**Problem description:** "https" is the word to look for; say how many lines of the listing below contain it, and nothing else.
Data supplied START
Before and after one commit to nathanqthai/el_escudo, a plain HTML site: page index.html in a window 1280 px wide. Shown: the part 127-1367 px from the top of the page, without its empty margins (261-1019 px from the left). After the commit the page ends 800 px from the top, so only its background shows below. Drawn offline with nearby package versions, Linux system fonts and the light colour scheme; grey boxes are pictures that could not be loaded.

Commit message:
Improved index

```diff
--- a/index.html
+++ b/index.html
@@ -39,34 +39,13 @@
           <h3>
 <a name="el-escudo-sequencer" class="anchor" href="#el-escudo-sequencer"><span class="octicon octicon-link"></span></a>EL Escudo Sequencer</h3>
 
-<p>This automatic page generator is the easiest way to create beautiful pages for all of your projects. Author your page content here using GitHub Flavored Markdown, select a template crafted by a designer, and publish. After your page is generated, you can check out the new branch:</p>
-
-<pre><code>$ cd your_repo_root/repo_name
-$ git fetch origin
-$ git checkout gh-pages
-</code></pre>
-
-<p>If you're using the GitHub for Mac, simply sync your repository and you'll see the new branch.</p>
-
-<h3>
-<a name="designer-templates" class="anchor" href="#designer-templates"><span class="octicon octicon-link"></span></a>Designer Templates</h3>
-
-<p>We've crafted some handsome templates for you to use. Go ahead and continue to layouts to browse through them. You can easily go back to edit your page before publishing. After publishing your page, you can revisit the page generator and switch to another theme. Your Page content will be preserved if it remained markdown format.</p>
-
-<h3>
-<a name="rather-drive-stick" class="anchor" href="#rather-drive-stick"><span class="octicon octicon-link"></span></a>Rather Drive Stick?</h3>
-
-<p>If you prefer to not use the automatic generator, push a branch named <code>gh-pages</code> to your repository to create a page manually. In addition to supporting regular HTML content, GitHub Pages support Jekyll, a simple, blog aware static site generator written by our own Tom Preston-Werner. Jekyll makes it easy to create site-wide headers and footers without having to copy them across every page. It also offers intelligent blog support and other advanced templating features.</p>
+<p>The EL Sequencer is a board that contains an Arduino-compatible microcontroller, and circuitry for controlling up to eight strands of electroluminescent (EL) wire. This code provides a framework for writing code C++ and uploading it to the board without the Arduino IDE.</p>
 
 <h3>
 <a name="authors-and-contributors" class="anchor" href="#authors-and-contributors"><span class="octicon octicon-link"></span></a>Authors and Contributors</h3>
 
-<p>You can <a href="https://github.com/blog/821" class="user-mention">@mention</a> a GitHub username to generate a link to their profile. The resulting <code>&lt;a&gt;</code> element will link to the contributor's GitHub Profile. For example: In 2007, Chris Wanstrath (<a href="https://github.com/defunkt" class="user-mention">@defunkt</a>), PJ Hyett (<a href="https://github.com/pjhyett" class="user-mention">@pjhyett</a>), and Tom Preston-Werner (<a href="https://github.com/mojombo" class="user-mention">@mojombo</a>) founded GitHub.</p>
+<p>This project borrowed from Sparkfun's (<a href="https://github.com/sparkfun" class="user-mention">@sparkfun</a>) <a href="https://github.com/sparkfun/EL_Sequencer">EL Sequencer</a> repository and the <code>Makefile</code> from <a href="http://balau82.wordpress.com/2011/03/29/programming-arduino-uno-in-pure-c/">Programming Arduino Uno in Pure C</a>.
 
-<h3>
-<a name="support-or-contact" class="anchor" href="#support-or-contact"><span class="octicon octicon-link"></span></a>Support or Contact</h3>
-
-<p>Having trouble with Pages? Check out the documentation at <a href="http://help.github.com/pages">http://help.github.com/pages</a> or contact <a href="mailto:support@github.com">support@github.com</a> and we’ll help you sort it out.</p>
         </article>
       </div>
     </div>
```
Data supplied END
**Result of this exercise:** 2